This season, an older new support staffer in the back wasn’t singing. Saban pulled him to the front.

“‘It’s not just them, it’s you,’” Schumacher recalls Saban saying. “‘Get your butt up here and sing the fight song.’”

The head coach, on the other hand, claps along but doesn’t sing. 

The season was more of a rollercoaster than the band expected. After Texas A&M stunned Alabama and stormed Kyle Field, the band had a late-night flight home. Schumacher is a second-generation member of the band. His dad was in tears after the loss. Studer is from Texas with a family of A&M fans who let her hear it. It was the quietest flight of the last few years, only rivaled by the one after Clemson’s championship game rout in 2019.
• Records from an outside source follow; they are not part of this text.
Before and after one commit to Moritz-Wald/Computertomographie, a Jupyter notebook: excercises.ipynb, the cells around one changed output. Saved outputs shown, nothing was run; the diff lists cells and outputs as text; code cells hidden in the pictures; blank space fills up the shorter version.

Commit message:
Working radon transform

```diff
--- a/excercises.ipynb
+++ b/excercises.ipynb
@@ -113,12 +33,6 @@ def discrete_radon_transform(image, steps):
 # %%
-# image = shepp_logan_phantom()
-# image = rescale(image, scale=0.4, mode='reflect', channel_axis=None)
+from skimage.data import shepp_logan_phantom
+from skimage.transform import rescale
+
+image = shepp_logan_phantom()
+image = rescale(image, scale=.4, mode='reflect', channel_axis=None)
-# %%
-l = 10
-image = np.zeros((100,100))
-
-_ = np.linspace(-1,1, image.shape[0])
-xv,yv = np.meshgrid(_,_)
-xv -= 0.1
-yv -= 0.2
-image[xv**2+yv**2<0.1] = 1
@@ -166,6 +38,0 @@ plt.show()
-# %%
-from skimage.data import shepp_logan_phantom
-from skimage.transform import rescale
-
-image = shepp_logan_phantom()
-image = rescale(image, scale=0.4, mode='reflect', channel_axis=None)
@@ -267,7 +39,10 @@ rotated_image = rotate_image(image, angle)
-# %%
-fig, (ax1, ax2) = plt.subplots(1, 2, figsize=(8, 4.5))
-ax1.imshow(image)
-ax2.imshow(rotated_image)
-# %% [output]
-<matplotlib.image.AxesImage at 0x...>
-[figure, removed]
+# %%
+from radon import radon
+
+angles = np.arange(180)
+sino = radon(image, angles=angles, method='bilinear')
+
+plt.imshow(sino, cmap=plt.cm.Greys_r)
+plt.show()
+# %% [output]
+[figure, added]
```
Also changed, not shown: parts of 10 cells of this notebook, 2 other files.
Then the Iron Bowl became a favorite memory for the seniors, who had never experienced a win at Auburn’s Jordan-Hare Stadium — a venue where Alabama natives such as Crumpton and Schumacher are “looking into the eyes of people we went to high school with,” Schumacher said.

The band was in low spirits while Alabama trailed 10-3 in the fourth quarter. Students weren’t used to their team playing from behind, and even as the game stretched four overtimes, they complained of tired lips. After so much winning over the years, it was a chance for the drum majors to flex their leadership muscles.

"It's nerve-racking for us, too," Studer said. "It was really a surprise. I thought we were going to lose. Everyone thought we were going to lose."

Alabama found a way, sparing the drum majors of watching a third straight Jordan-Hare uproar. Alabama found a way to Indianapolis.

“They always exceed expectations,” Schumacher said. “But pretty much every time we’ve lost, fans storm the field. We’ve gotten used to it. You can’t hurt me anymore.”

Only Georgia can do that now. The championship game is a bittersweet finale for Million Dollar Band seniors, who become some of Alabama football's most loyal fans. Schumacher is one of the last students still around to have witnessed the “Tua game” in 2017.

“Greatest day of my life,” he calls it.

He’ll be at the conductor’s stand for the fourth quarter Monday, hoping the ending will be just as sweet as the beginning.